Final Fantasy X was the game made on the precipice of this dichotomy. Voice acting was introduced for the first time, and the incredible pixel count that went into the faces of Tidus and Yuna went unmatched throughout the lifespan of sixth generation consoles. The prosaic charm of chibi in-game characters, temporarily cast aside in Final Fantasy VIII, was finally abandoned, never to return. FFX signalled the point where CG intruded – irretrievably, some might argue – into the aspects of the game its forebears allowed players to control, but enough tradition remained that it was still mostly limited to the big set pieces (like Tidus crashing Yuna’s wedding to Seymour). However, there was a sense of unease created by such visual opulence being used in aid of what was fundamentally a game of very conservative mechanics. FFX was the last mainline Final Fantasy to have random encounters, Square Enix choosing to decisively move away from them with the brilliant MMO-style fights in Final Fantasy XII and the slightly regressive yet highly refined battles in FFXIII. The transparent turn-based battle system made for stately combat, and the menu-based traversing of the overworld, robbing the player of the ability to roam and discover freely, was much mourned.

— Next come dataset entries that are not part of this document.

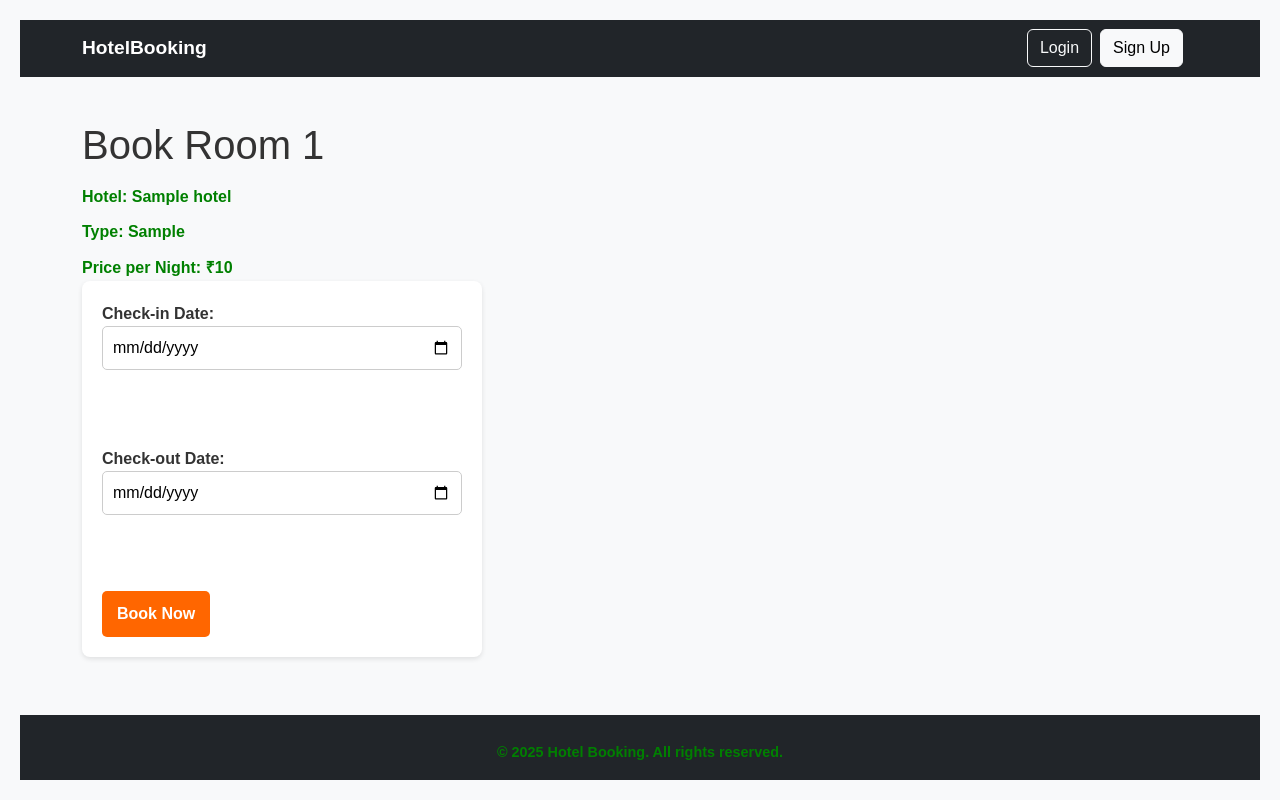
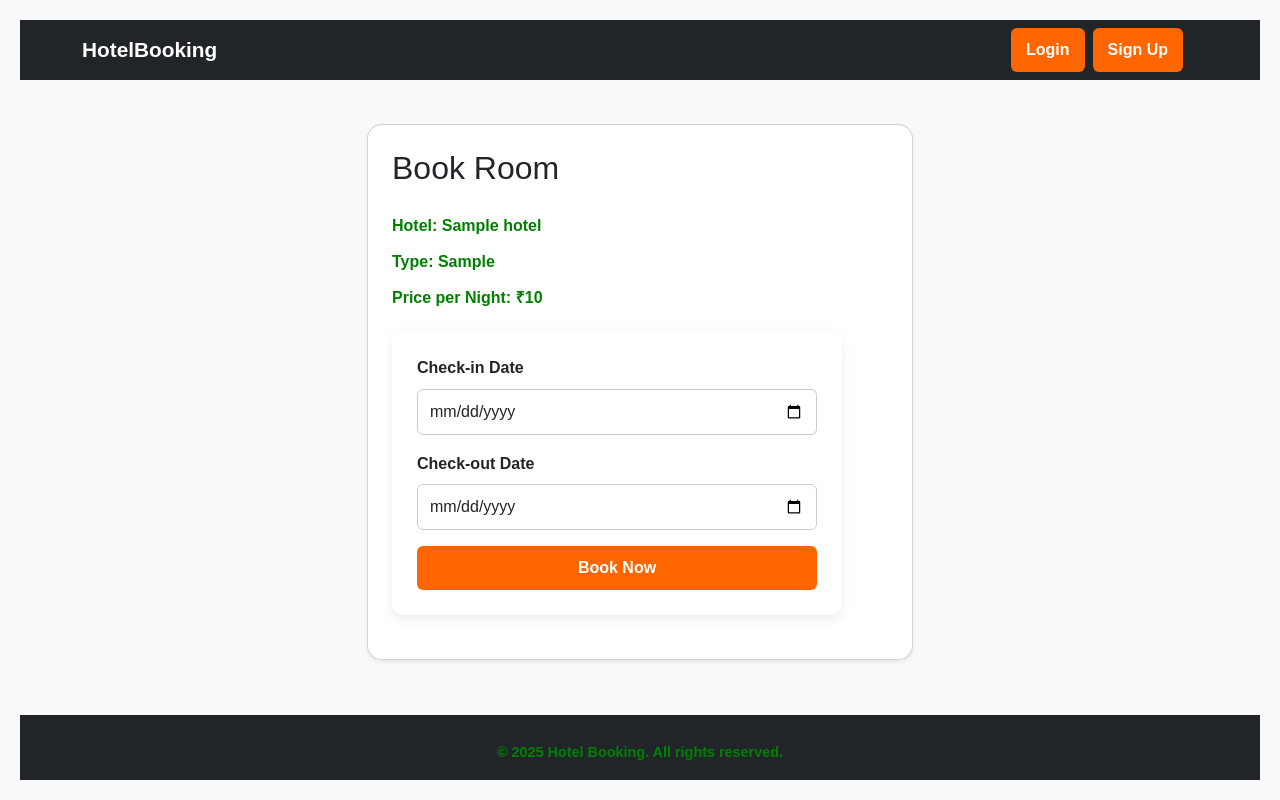
Before and after one commit to Vaishnavi231004/hotel_booking_front, a Django app: page /book/1/ in a window 1280 px wide. Run offline with Django 5.2, Linux system fonts and the light colour scheme; tables that the repository leaves empty hold one stand-in row (values such as "Sample post"); a database or web service that is not in the repository returns one stand-in record (values such as "Sample title"); data that the repository does not hold is empty.

Commit message:
add styling and update templates

```diff
--- a/frontend_bookings/static/frontend_bookings/style.css
+++ b/frontend_bookings/static/frontend_bookings/style.css
@@ -3,12 +3,12 @@ body, h1, h2, h3, p, ul, li, form, input, button {
     margin: 0;
     padding: 0;
     box-sizing: border-box;
-    font-family: Arial, Helvetica, sans-serif;
+    font-family: 'Arial', Helvetica, sans-serif;
 }
 
 /* Body background and text */
 body {
-    background-color: #f5f5f5;
+    background-color: #f8f9fa;
     color: #333;
     line-height: 1.6;
     padding: 20px;
@@ -47,46 +47,60 @@ li {
     background-color: #fff;
     padding: 15px;
     margin-bottom: 10px;
-    border-radius: 8px;
-    box-shadow: 0px 2px 5px rgba(0,0,0,0.1);
+    border-radius: 12px;
+    box-shadow: 0px 4px 12px rgba(0,0,0,0.08);
+    transition: transform 0.2s ease-in-out, box-shadow 0.2s ease-in-out;
+}
+li:hover {
+    transform: translateY(-3px);
+    box-shadow: 0px 8px 20px rgba(0,0,0,0.15);
 }
 
 /* Forms */
 form {
     background-color: #fff;
-    padding: 20px;
-    border-radius: 8px;
-    max-width: 400px;
-    box-shadow: 0px 2px 5px rgba(0,0,0,0.1);
+    padding: 25px;
+    border-radius: 12px;
+    max-width: 450px;
+    box-shadow: 0px 4px 12px rgba(0,0,0,0.08);
+    margin: 20px 0;
 }
 
 label {
     display: block;
-    margin-bottom: 10px;
+    margin-bottom: 8px;
     font-weight: bold;
 }
 
 input[type="text"], input[type="email"], input[type="password"], input[type="date"] {
     width: 100%;
-    padding: 8px 10px;
+    padding: 10px 12px;
     margin-bottom: 15px;
     border: 1px solid #ccc;
-    border-radius: 5px;
+    border-radius: 6px;
+    transition: border-color 0.3s;
+}
+
+input[type="text"]:focus, input[type="email"]:focus, input[type="password"]:focus, input[type="date"]:focus {
+    border-color: #ff6600;
+    outline: none;
 }
 
 /* Buttons */
-button {
+button, .btn {
     background-color: #ff6600;
     color: white;
     padding: 10px 15px;
     border: none;
-    border-radius: 5px;
+    border-radius: 6px;
     cursor: pointer;
     font-weight: bold;
+    transition: background-color 0.3s, transform 0.2s;
 }
 
-button:hover {
+button:hover, .btn:hover {
     background-color: #e65c00;
+    transform: translateY(-2px);
 }
 
 /* Messages */
@@ -100,25 +114,57 @@ p.error {
     color: red;
 }
 
-body {
-    background-color: #f8f9fa;
-}
-
 /* Card styling */
 .card {
     border-radius: 15px;
-    transition: transform 0.2s ease-in-out;
+    transition: transform 0.3s ease, box-shadow 0.3s ease;
+    overflow: hidden;
 }
+
 .card:hover {
-    transform: scale(1.02);
+    transform: translateY(-5px);
+    box-shadow: 0 12px 25px rgba(0,0,0,0.15);
+}
+
+.card img {
+    height: 200px;
+    object-fit: cover;
+    width: 100%;
 }
 
 /* Navbar custom tweaks */
 .navbar-brand {
     font-weight: bold;
-    font-size: 1.2rem;
+    font-size: 1.3rem;
 }
 
+/* Footer */
 footer {
     font-size: 0.9rem;
+    background-color: #222;
+    color: #fff;
+    padding: 15px 0;
+    margin-top: 40px;
 }
+
+/* Review list group */
+.list-group-item {
+    border-radius: 12px;
+    box-shadow: 0px 4px 10px rgba(0,0,0,0.05);
+    margin-bottom: 12px;
+}
+
+.list-group-item:hover {
+    transform: translateY(-2px);
+    box-shadow: 0px 8px 18px rgba(0,0,0,0.1);
+}
+
+/* Links */
+a {
+    transition: color 0.3s;
+}
+
+a:hover {
+    color: #ff6600;
+    text-decoration: none;
+}
--- a/frontend_bookings/templates/frontend_bookings/booking_form.html
+++ b/frontend_bookings/templates/frontend_bookings/booking_form.html
@@ -1,31 +1,41 @@
 {% extends 'frontend_bookings/base.html' %}
 
 {% block content %}
-<h1>Book Room {{ room.id }}</h1>
-<p>Hotel: {{ room.hotel.name }}</p>
-<p>Type: {{ room.room_type }}</p>
-<p>Price per Night: ₹{{ room.price_per_night }}</p>
+<div class="row justify-content-center">
+    <div class="col-md-6">
+        <div class="card p-4 shadow-sm">
+            <h2 class="mb-3">Book Room </h2>
+            <p><strong>Hotel:</strong> {{ room.hotel.name }}</p>
+            <p><strong>Type:</strong> {{ room.room_type }}</p>
+            <p><strong>Price per Night:</strong> ₹{{ room.price_per_night }}</p>
 
             {% if user.is_staff %}
-    <!-- Admin should not see booking form -->
-    <p style="color: red;">Admins cannot book rooms.</p>
+                <div class="alert alert-danger">
+                    Admins cannot book rooms.
+                </div>
             {% else %}
-    <!-- Traveler sees booking form -->
                 <form method="POST">
                     {% csrf_token %}
-        <label>Check-in Date:
-            <input type="date" name="check_in" required>
-        </label><br><br>
+                    <div class="mb-3">
+                        <label for="check_in" class="form-label">Check-in Date</label>
+                        <input type="date" class="form-control" id="check_in" name="check_in" required>
+                    </div>
 
-        <label>Check-out Date:
-            <input type="date" name="check_out" required>
-        </label><br><br>
+                    <div class="mb-3">
+                        <label for="check_out" class="form-label">Check-out Date</label>
+                        <input type="date" class="form-control" id="check_out" name="check_out" required>
+                    </div>
 
-        <button type="submit">Book Now</button>
+                    <button type="submit" class="btn btn-warning w-100">Book Now</button>
                 </form>
             {% endif %}
 
             {% if message %}
-    <p style="color: green;">{{ message }}</p>
+                <div class="alert alert-success mt-3">
+                    {{ message }}
+                </div>
             {% endif %}
+        </div>
+    </div>
+</div>
 {% endblock %}
--- a/frontend_bookings/views.py
+++ b/frontend_bookings/views.py
@@ -26,10 +26,12 @@ def hotel_detail(request, hotel_id):
     })
 
 
-# Booking form
+from django.views.decorators.csrf import csrf_exempt
+
+@csrf_exempt
 def booking_form(request, room_id):
     message = ''
-    token = request.session.get("token")  # get token from session
+    token = request.session.get("token")  # DRF token in session
 
     if request.method == 'POST':
         if not token:
@@ -52,7 +54,9 @@ def booking_form(request, room_id):
     room_res = requests.get(f"{API_BASE}rooms/{room_id}/")
     room = room_res.json() if room_res.status_code == 200 else {}
 
-    return render(request, 'frontend_bookings/booking_form.html', {'room': room, 'message': message})
+    return render(request, 'frontend_bookings/booking_form.html', {
+        'room': room, 'message': message
+    })
 
 
 # Signup
@@ -161,7 +165,7 @@ def edit_review(request, review_id):
 
     review = res.json()
 
-    if review["traveler"] != request.session.get("user_id"):
+    if review["traveler"] != request.session.get("username"):
         messages.error(request, "You can only edit your own reviews.")
         return redirect("hotel_detail", hotel_id=review["hotel"])
 
@@ -170,7 +174,7 @@ def edit_review(request, review_id):
         if form.is_valid():
             data = {
                 "hotel": review["hotel"],
-                "traveler": request.session.get("user_id"),
+                "traveler": request.session.get("username"),
                 "rating": form.cleaned_data["rating"],
                 "comment": form.cleaned_data["comment"],
             }
```
Also changed, not shown: frontend_bookings/templates/frontend_bookings/home.html (+12 -15 lines), frontend_bookings/templates/frontend_bookings/hotel_detail.html (+44 -26 lines). Lines whose indentation alone changed are shown as unchanged.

That the unprecedented graphical muscle was being used for consolidation, not innovation, grated with many gamers, and this combined with some early missteps in the voice acting (more a dialogue problem than anything) to make FFX an easy target for cynicism. But all of this served to accentuate the story, and the characters that populated it. It really is one of the most sympathetic and layered narratives that the medium has produced, and even when the game’s conservatism gets a little too onerous, there’s so much beauty and intrigue in Spira and Yuna’s journey that the grind is worth it. Whatever ambivalence FFX inspires with its variety of technological firsts, its artistic merit is undeniable.